A lot of Peace Corps reflection pieces miss the mark, but these “Tips for Peace Corps Volunteers” are mostly right on the money. More here

This is exactly how I feel trying to speak Thai sometimes.

-Lows: The past few months have marked a number of Peace Corps milestones for my group: One year in Thailand in January, 50% service completion in February, and one year at site in a few days. With these milestones has come a lot of reflection, progress evaluation, and the (inevitable?) Mid Service Crisis. (Oh Peace Corps mental health chart: you predicted me too well.) My own service slump came in the middle of a particularly slow time at site: Almost all of my post-New Years classes were cancelled so students could prepare for standardized tests and all Thailand PCVs were grounded to site due to violent political protests. These circumstances left me feeling stir crazy, frustrated, and  … not great. I’m feeling good now, but there were definitely a few days in there when I was ready to pack my bags and head home.

-Highs: I snapped out of my funk thanks in large part to my amazing family/PCV support system (bless you Skype and 12Call), as well as some great work opportunities in February. I had the privilege of judging the Thai National Debate competitions in Pattaya, where I was totally blown away by gifted, hard-working high school students from across the country.


Then, I spent a week in Suphan Buri at Pre Service Training for the incoming class of Thailand PCVs. I worked with them on setting up and planning a Training event for local teachers to learn new ESL teaching techniques and practice their conversation skills. It was so great to spend time with the new trainees and I came away totally reenergized by their enthusiasm and optimism. (It was also great to hang out with the Thai Peace Corps staff who are basically the funniest, kindest, most hard-working people on the continent. Jing jing.)

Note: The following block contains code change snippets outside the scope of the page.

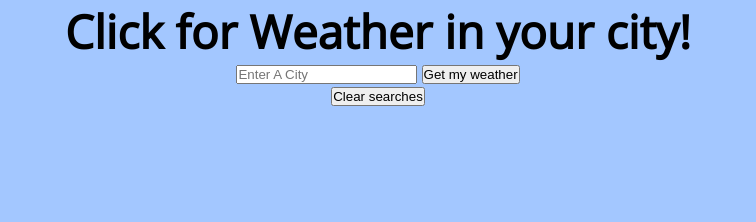
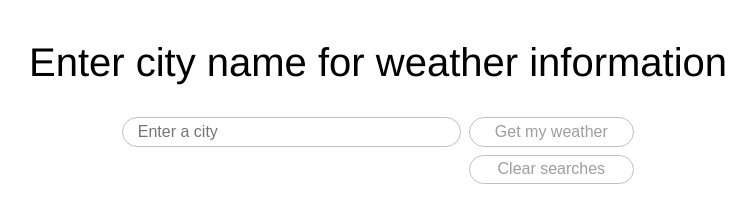
Before and after one commit to KJabandaa10/weather-data-app, a plain HTML site: page index.html in a window 1280 px wide. Shown: the whole page, without its empty margins (262-1018 px from the left). Drawn offline with nearby package versions, Linux system fonts and the light colour scheme.

Commit message:
Add styles

```diff
--- a/index.html
+++ b/index.html
@@ -13,18 +13,14 @@
   </head>
   <body>
     <div class="container">
-      <h1>Click for Weather in your city!</h1>
+      <h1>Enter city name for weather information</h1>
 
-      <div class="ui icon input loading" data-children-count="1">
-        <input id="input" type="text" placeholder="Enter a city" />
-        <i class="search icon"></i>
-        <button type="submit" class="ui toggle button active">
+      <div class="input ui-grid" data-children-count="1">
+        <input id="input" type="text" placeholder="Enter a city " class="all" />
+        <button type="submit" class="button getweatherbtn all">
           Get my weather
         </button>
-      </div>
-
-      <div class="">
-        <button class="clear">Clear searches</button>
+        <button class="clear button clearbtn all">Clear searches</button>
       </div>
 
       <div id="data-div-parent">
--- a/styles.css
+++ b/styles.css
@@ -6,8 +6,8 @@
 }
 
 body {
-  background-color: rgba(136, 183, 255, 0.774);
-  font-family: "Open Sans", sans-serif;
+  background-color: rgba(255, 255, 255, 0.863);
+  font-family: Helvetica, "Open Sans", sans-serif;
 }
 
 .container {
@@ -15,10 +15,44 @@ body {
 }
 
 .container h1 {
-  font-size: 46px;
+  font-size: 40px;
+  font-weight: 100;
+  margin-top: 1em;
 }
 
-input {
-  text-transform: capitalize;
+.container .button {
+  padding: 0.3em;
+  color: #9e9e9e;
+  background-color: white;
+}
+
+.container .ui-grid {
+  display: -ms-grid;
+  display: grid;
+  -ms-grid-columns: (1fr)[3];
+      grid-template-columns: repeat(3, 1fr);
+  -ms-grid-rows: (1fr)[2];
+      grid-template-rows: repeat(2, 1fr);
+  grid-gap: 0.5em;
+  margin: 2em 30vw;
+}
+
+.container .ui-grid .all {
+  border: 1px solid silver;
+  border-radius: 15px;
+  padding: 0.3em;
+  font-size: 16px;
+}
+
+.container .ui-grid input {
+  -ms-grid-column: 1;
+  -ms-grid-column-span: 2;
+  grid-column: 1/3;
+  text-indent: 10px;
+}
+
+.container .ui-grid .clearbtn {
+  -ms-grid-column: 3;
+  grid-column: 3;
 }
 /*# sourceMappingURL=styles.css.map */
```
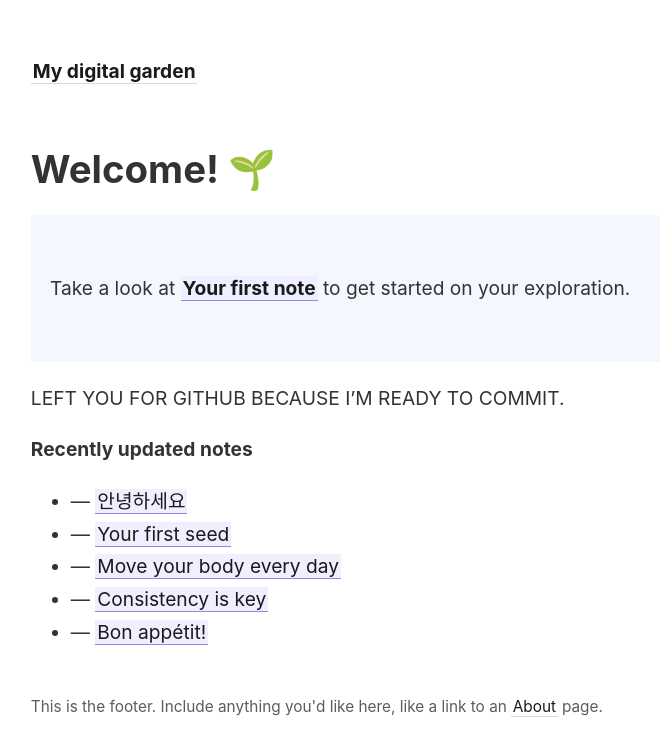
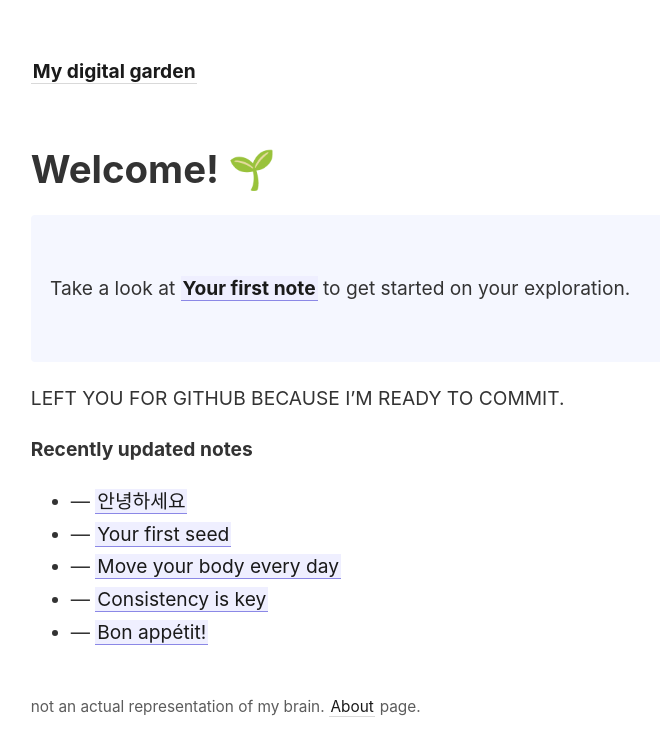
Before and after one commit to hauntedHousewife/oldhauntedhousewife.github.io, a Jekyll site: the page built from _pages/index.md, in a window 1280 px wide. Shown: the top 756 px of the page, without its empty margins (46-706 px from the left). Built offline with Jekyll 4.4.1, drawn with Linux system fonts in a browser that asks for light colours.

Commit message:
Update footer.html

```diff
--- a/_includes/footer.html
+++ b/_includes/footer.html
@@ -1 +1 @@
-This is the footer. Include anything you'd like here, like a link to an <a class="internal-link" href="{{ site.baseurl }}/about">About</a> page.
+ not an actual representation of my brain. <a class="internal-link" href="{{ site.baseurl }}/about">About</a> page.
```
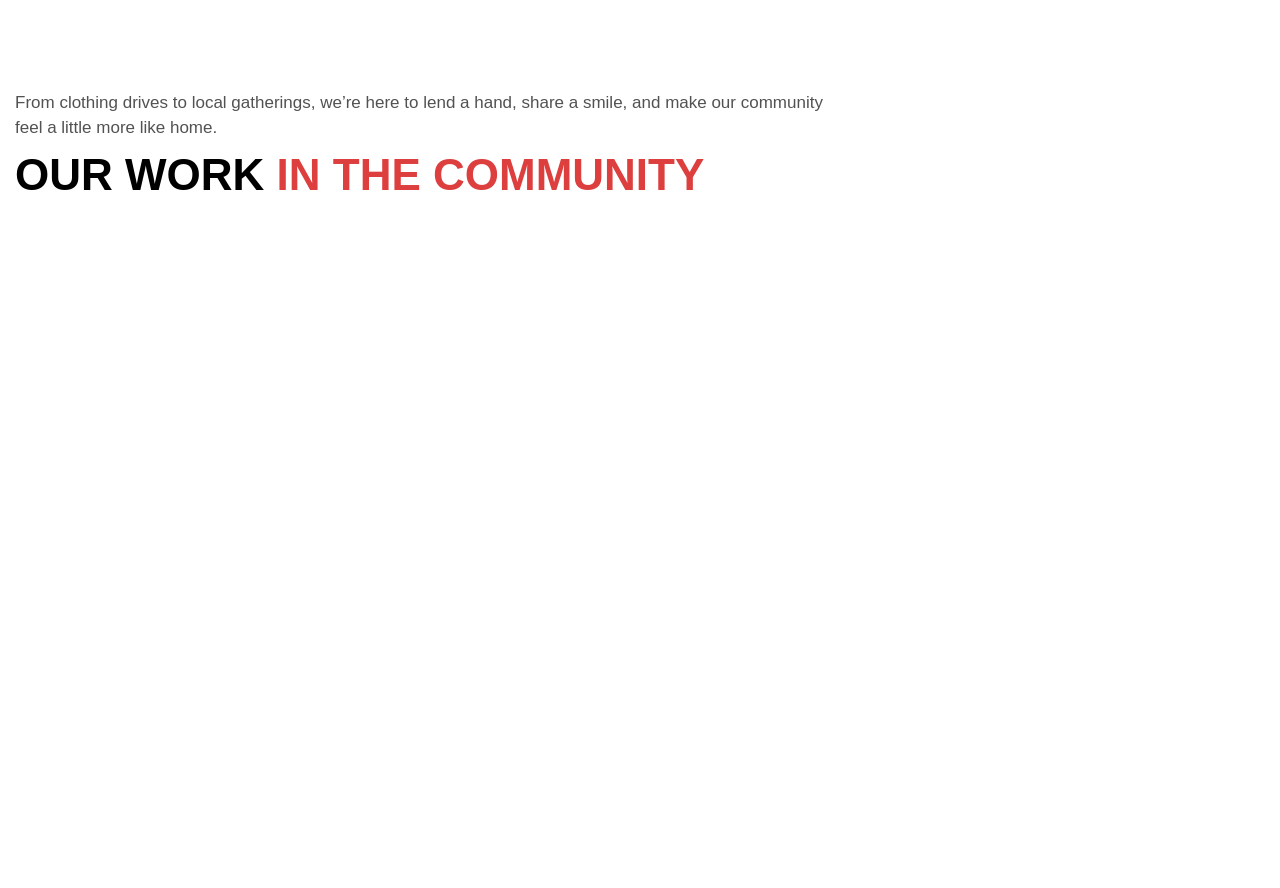
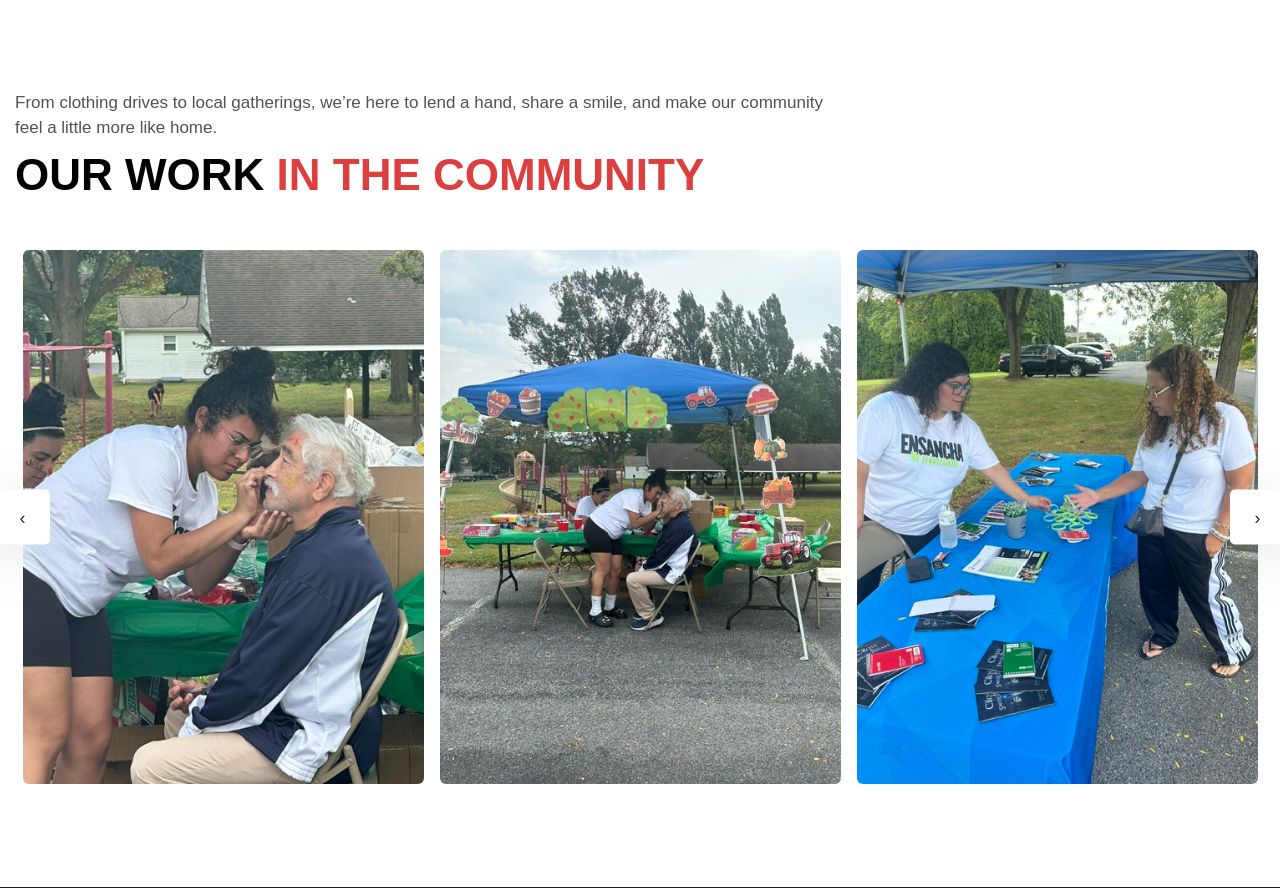
Before and after one commit to David10299/ChurchDjango, a Django app: template website/templates/index.html in a window 1280 px wide. Shown: the part 3093-3981 px from the top of the page. Run offline with Django 5.2, Linux system fonts and the light colour scheme; the template is opened without the code that fills it, so the values that code supplies are empty; parts of the project's set-up code (start-up, migrations or seed data) failed here and were passed over; some libraries are stand-ins or nearby versions; some web fonts are replaced; grey boxes are pictures that could not be loaded.

Commit message:
attempt to fix css

```diff
--- a/church/settings.py
+++ b/church/settings.py
@@ -12,7 +12,7 @@ BASE_DIR = Path(__file__).resolve().parent.parent
 # SECURITY
 # ------------------------------------------------------------
 SECRET_KEY = config('SECRET_KEY', default='change-this-secret')
-DEBUG = config('DEBUG', default=False, cast=bool)
+DEBUG = config('DEBUG', default=True, cast=bool)
 ALLOWED_HOSTS = config('ALLOWED_HOSTS', default='localhost,127.0.0.1').split(',')
 
 # ------------------------------------------------------------
--- a/website/templates/index.html
+++ b/website/templates/index.html
@@ -24,12 +24,12 @@
 <link rel="stylesheet" href="{% static 'website/css/bootstrap.min.css' %}">
 
 <!-- Optional styles (uncomment if actually used) -->
-{# <link rel="stylesheet" href="{% static 'website/css/slick.css' %}"> #}
-{# <link rel="stylesheet" href="{% static 'website/css/slicknav.min.css' %}"> #}
-{# <link rel="stylesheet" href="{% static 'website/css/swiper-bundle.min.css' %}"> #}
-{# <link rel="stylesheet" href="{% static 'website/css/magnific-popup.css' %}"> #}
-{# <link rel="stylesheet" href="{% static 'website/css/mousecursor.css' %}"> #}
-{# <link rel="stylesheet" href="{% static 'website/css/plyr.css' %}"> #}
+<link rel="stylesheet" href="{% static 'website/css/slick.css' %}">
+ <link rel="stylesheet" href="{% static 'website/css/slicknav.min.css' %}">
+<link rel="stylesheet" href="{% static 'website/css/swiper-bundle.min.css' %}">
+<link rel="stylesheet" href="{% static 'website/css/magnific-popup.css' %}">
+<link rel="stylesheet" href="{% static 'website/css/mousecursor.css' %}">
+<link rel="stylesheet" href="{% static 'website/css/plyr.css' %}">
 
 <!-- Main Custom Styles -->
 <link rel="stylesheet" href="{% static 'website/css/custom.css' %}">
@@ -168,7 +168,7 @@ html { scroll-behavior: smooth; } /* optional smooth scroll */
 	<div class="preloader">
 		<div class="loading-container">
 			<div class="loading"></div>
-			<div id="loading-icon"><img src="{% static 'website/images/loader.svg '%}" alt=""></div>
+            <div id="loading-icon"><img src="{% static 'website/images/loader.svg' %}" alt=""></div>
 		</div>
 	</div>
 	<!-- Preloader End -->
@@ -306,7 +306,7 @@ html { scroll-behavior: smooth; } /* optional smooth scroll */
                             <!-- About List Item Start -->
                             <div class="about-list-item wow fadeInUp" data-wow-delay="0.6s">
                                 <div class="icon-box">
-                                    <img src="{% static 'website/' %}images/icon-about-list-1.svg" alt="">
+                                    <img src="{% static 'website/images/icon-about-list-1.svg' %}" alt="">
                                 </div>
                                 <div class="about-list-item-content">
                                     <h3>share the gospel</h3>
@@ -317,7 +317,7 @@ html { scroll-behavior: smooth; } /* optional smooth scroll */
                             <!-- About List Item Start -->
                             <div class="about-list-item wow fadeInUp" data-wow-delay="0.6s">
                                 <div class="icon-box">
-                                    <img src="{% static 'website/' %}images/icon-about-list-2.svg" alt="">
+                                    <img src="{% static 'website/images/icon-about-list-2.svg' %}" alt="">
                                 </div>
                                 <div class="about-list-item-content">
                                     <h3>grow in scripture</h3>
@@ -328,7 +328,7 @@ html { scroll-behavior: smooth; } /* optional smooth scroll */
                             <!-- About List Item Start -->
                             <div class="about-list-item wow fadeInUp" data-wow-delay="0.6s">
                                 <div class="icon-box">
-                                    <img src="{% static 'website/' %}images/icon-about-list-3.svg" alt="">
+                                    <img src="{% static 'website/images/icon-about-list-3.svg' %}" alt="">
                                 </div>
                                 <div class="about-list-item-content">
                                     <h3>serve our neighbors</h3>
@@ -339,7 +339,7 @@ html { scroll-behavior: smooth; } /* optional smooth scroll */
                             <!-- About List Item Start -->
                             <div class="about-list-item wow fadeInUp" data-wow-delay="0.6s">
                                 <div class="icon-box">
-                                    <img src="{% static 'website/' %}images/icon-about-list-4.svg" alt="">
+                                    <img src="{% static 'website/images/icon-about-list-4.svg' %}" alt="">
                                 </div>
                                 <div class="about-list-item-content">
                                     <h3>build real community</h3>
```
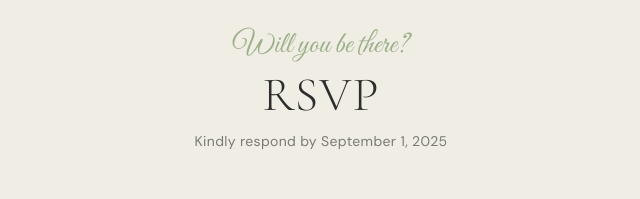
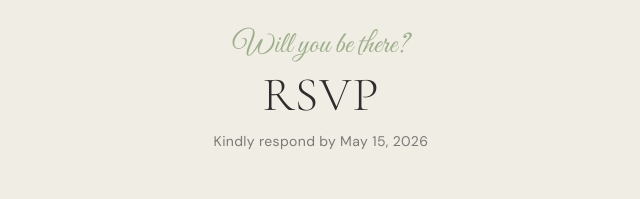
Before and after one commit to Oluwanifemiiii/meet-the-Thompsons, a React (Vite) app: page / in a window 1280 px wide. Shown: the part 3760-3959 px from the top of the page, without its empty margins (319-959 px from the left). Built offline with nearby package versions, Linux system fonts and the light colour scheme; no server answers; the database is empty.

Commit message:
update RSVP deadline to May 15, 2026

```diff
--- a/src/app/components/RSVPSection.tsx
+++ b/src/app/components/RSVPSection.tsx
@@ -139,7 +139,7 @@ export function RSVPSection() {
           RSVP
         </h2>
         <p className="font-['DM_Sans'] text-sm text-[#2D2D2D]/60 mt-3 tracking-wide">
-          Kindly respond by September 1, 2025
+          Kindly respond by May 15, 2026
         </p>
       </div>
 
```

-Work: Teaching has been pretty slow lately, but it’s not because I have unmotivated students. I’ve had third graders in my room at lunch every day this week, telling me how excited they are to study with me next year. And, I’ve started teaching a small group of high school students after school who want to study during their summer vacation. No matter what else is going on at work or at home, it always cheers me up and warms my heart to work with bright, motivated kids. I’ve got some interesting work prospects for next year, so we’ll see if anything pans out as a 2nd Year project.

-What’s next? School is out in a few weeks yay! I’ll be heading to my Mid Service Conference in Bangkok, then going on vacation in south Thailand for a few weeks of R&R on the beach. After vacation,  my co-teacher and I will get into warp-speed teaching mode as we do a 20 day training/camp marathon to prepare for the new school year. 

This is the stuff my Thai nightmares are made of. Where did the snake go????

Today in Fail: I tried to take the mythical city bus. “Ride your bike to the bus stop and wait for an hour,” said everyone. After an hour and a half of waiting and a lot of Beyonce songs, I gave up. It would be nice to have access to a bus to get me to the busier areas of my city, but nothing is worth waiting that long.

Today in Win: I made A LOT of nice new friends at the bus stop. And on my way home, I went to the opening of a new bakery/coffee shop near my school. The owner (above) is 20(ish) years old and has been selling baked goods in front of school for the past year. She finally made enough money to expand and I am super excited! Cake + coffee= very happy Grace. Happy International Ladies Getting It Done Day!

Thinking of Peace Corps Ukraine this week

Happy Valentines Day from Thailand! (And Happy Wan Makha Bucha too!)